Shortly after his initial report on the competitive tickling league goes viral, Farrier attempts to contact the company responsible for the video for additional information. The company declines, but Farrier’s attempts to learn more persists, and soon the seemingly professional interaction he’s having with the mysterious business takes a turn for the strange. The company still turns him down, but it does so by making fun of Farrier’s sexual orientation, which only further intrigues the seasoned reporter. Farrier then recruits Tickled co-director Dylan Reeves to help him capture his investigation, and the pair set off on a globe-spanning journey that slowly uncovers a world of fetishism and bullying that has never previously been captured on film.
Tickled is lot of fun when the story begins, and Farrier himself seems to be amused by the strange world of tickling he’s begun to discover, but as he and Reeves learn more about the company behind the initial video things take a turn for the criminal that is both bizarre and incredibly disturbing. I don’t know what Farrier planned to find when he initially began exploring the competitive tickling league, but it’s probably safe to say it’s not what is ultimately captured in this documentary. Very few people know anything about the entity creating the videos, and of those involved that Farrier and Reeve are able to identify very few have anything they wish to say on record. To say anything more would be to say too much, as the real story of Tickled is something that deserves to be witnessed while knowing as little about the world the filmmakers have chosen to explore. They knew nothing going in, and the film works best if the same can be said for the viewer.
Farrier and Reeve are careful to stay on topic throughout the film without making all tickling fetishists out to be criminals, freaks, or wrongdoers in any way.

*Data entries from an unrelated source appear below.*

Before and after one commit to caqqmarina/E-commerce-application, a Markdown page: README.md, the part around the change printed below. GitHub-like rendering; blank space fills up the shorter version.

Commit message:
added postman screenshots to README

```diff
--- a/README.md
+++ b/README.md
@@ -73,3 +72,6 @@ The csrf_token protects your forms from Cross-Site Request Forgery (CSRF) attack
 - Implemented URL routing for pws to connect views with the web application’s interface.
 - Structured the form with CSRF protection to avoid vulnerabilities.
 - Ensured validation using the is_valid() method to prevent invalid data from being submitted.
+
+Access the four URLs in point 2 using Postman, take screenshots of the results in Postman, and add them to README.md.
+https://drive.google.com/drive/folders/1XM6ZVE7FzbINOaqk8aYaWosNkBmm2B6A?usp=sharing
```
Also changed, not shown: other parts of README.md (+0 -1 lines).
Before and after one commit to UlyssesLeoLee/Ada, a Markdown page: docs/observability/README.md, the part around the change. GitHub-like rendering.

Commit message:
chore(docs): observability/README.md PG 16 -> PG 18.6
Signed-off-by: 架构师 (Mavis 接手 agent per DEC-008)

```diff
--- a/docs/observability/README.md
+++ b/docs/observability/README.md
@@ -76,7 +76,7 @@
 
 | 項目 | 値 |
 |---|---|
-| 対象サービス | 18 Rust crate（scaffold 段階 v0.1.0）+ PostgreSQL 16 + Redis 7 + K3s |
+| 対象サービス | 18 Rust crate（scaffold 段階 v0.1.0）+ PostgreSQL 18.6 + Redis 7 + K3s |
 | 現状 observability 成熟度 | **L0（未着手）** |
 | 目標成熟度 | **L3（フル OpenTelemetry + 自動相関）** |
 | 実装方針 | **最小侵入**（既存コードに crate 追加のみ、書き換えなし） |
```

There is a genuine sense of curiosity to their every move, and like all good investigators they seek guidance and understanding in people more well-versed on the subject than themselves. Some offer insight in the mystery of the company harassing Farrier, while others enlighten the audience to the world of tickling. Even Farrier himself submits to a proper tickling experience (though whether or not a complete video of this act exists online is something I haven’t built up the courage to add to my Google search history).
Ripe with mystery and intrigue, Tickled is one of the best documentaries in years, if not of all time. Filmmakers David Farrier and Dylan Reeve have crafted a taut and endlessly compelling investigative feature that is as gripping as any true crime story could hope to be, and in the process they have pulled back the curtain on one of the internet’s more peculiar communities without pulling or throwing a single punch. The fact this movie even exists is a miracle, and that it will soon be available for mass consumption is almost impossible to believe. That said, it deserves to be seen, and if we’re lucky there will be many more films like it produced in the coming years. Tickled sets a new standard for investigative journalism in film, and it does so with such vigor that it’s hard to imagine anyone walking away unchanged by the experience.